Ever since the U.S. banking system triggered a global financial crisis in 2007, journalists have been accused of failing to cover the story early enough. Financial experts and even journalists have asked if better coverage of economic developments early on could have prompted political action to prevent the banking crisis from becoming a global recession that has forced millions of people out of their jobs.
This discussion is the crux of a new book, entitled Covering the Crisis: The Role of Media in the Financial Crisis, published recently by the Netherlands-based European Journalism Center (EJC). The book was published under a Non-Commercial Creative Commons License.
It includes transcripts from a 2009 EJC conference that was held in Brussels under the same title. There, politicians, social scientists, financial regulators, bankers and other experts from Europe and the United States discussed the role of financial reporting and the international monetary system.
"The idea [behind the conference] was to get everybody in one room, close the door and let everybody speak as freely as possible," said EJC Director Wilfried Ruetten.
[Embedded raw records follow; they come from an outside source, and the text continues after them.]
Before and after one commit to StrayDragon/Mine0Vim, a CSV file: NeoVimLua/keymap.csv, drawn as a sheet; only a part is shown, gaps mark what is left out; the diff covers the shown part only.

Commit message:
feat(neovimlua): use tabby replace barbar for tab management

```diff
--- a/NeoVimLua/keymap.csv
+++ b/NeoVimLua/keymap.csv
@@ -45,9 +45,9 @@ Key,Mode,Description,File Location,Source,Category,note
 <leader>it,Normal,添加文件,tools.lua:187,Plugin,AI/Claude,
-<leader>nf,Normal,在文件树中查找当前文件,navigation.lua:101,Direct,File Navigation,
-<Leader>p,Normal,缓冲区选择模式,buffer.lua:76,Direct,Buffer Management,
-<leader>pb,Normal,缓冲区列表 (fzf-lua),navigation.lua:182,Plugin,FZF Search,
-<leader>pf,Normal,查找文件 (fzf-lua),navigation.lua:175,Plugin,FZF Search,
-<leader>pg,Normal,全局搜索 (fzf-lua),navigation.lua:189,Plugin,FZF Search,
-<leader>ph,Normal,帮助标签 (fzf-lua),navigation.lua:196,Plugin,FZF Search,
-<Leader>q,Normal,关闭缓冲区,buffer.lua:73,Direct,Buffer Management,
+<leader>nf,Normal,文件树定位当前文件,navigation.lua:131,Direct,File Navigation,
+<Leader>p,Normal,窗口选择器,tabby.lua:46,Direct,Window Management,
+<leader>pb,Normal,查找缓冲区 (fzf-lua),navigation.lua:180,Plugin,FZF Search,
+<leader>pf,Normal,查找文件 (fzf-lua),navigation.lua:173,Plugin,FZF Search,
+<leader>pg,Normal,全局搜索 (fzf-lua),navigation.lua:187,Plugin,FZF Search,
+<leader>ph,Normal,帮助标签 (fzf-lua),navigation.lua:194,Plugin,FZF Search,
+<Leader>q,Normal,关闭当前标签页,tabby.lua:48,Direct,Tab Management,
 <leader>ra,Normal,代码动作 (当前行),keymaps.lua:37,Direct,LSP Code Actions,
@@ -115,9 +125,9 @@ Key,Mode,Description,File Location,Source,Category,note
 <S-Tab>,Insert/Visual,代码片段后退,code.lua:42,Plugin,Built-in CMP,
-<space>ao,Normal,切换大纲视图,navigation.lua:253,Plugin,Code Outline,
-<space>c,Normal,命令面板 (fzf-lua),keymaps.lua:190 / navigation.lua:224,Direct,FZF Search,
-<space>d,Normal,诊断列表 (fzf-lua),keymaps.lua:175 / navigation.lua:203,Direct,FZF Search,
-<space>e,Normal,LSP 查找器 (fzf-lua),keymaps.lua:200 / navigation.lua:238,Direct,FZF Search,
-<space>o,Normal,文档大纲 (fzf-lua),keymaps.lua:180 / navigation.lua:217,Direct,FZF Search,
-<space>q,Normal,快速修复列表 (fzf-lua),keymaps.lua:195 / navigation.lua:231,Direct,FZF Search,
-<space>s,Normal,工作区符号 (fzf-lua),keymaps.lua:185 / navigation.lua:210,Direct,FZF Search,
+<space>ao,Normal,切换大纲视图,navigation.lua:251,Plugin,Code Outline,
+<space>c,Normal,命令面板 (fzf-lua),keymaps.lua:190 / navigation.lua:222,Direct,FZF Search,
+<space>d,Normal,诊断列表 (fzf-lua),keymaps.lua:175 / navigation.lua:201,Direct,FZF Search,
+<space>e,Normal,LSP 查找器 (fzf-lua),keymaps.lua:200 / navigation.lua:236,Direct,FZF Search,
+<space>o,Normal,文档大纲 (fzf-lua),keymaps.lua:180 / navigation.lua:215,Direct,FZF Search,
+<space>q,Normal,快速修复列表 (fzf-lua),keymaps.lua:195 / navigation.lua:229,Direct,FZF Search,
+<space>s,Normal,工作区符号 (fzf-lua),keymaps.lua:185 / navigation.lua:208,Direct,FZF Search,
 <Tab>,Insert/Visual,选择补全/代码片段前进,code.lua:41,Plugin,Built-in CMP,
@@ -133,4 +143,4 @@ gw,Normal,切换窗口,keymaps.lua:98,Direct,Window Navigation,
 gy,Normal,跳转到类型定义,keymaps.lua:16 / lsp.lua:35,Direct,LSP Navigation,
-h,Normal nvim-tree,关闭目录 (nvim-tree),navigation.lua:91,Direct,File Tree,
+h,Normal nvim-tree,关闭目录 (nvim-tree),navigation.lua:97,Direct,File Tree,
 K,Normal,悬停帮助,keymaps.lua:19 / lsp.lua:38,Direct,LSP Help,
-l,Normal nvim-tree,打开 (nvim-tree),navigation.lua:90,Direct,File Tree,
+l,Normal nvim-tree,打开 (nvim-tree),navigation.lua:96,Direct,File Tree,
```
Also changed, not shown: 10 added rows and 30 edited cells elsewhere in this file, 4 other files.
They explored whether journalists could have--and should have--seen the crisis coming.
Journalists covering financial markets were "too close" to the topic, Ruetten said. "They didn’t step back and look at the bigger picture."
Bloomberg News London bureau chief Mark Gilbert disagrees, and in the book, defends the coverage. "I am [going to] argue that we did see the crisis coming. We commented on it. We pointed it out and all of the signs were there that this was [going to] to be big, bad and nasty," he said.
Media critic Danny Schechter, nicknamed "The News Dissector,” thinks the financial crisis should have been covered as a crime story, not a financial one. Schechter is the author of The Crime of Our Time, a book on the theme.
"If [crime reporters] had been actually looking at how these scams and schemes were taking place, they would have brought us to our senses a lot quicker than the financial journalists did," he said in a speech at the conference.
A recent study by Pew Research Center’s Project for Excellence in Journalism sheds light on the question of how aggressive the press was in covering the story in the United States. The study finds that overall, about one-fifth of financial stories were triggered primarily by the initiative of journalists. But the degree of media enterprise varied notably depending on the topic; bigger topics tended to get less enterprise reporting while smaller ones had more.
That, according to Ruetten, is mainly because journalists are deadline-driven. "A lot of the blame falls with assignment editors and senior editors," he said. "They should have seen so many little stories coming and asked 'Is there a bigger picture behind this?' "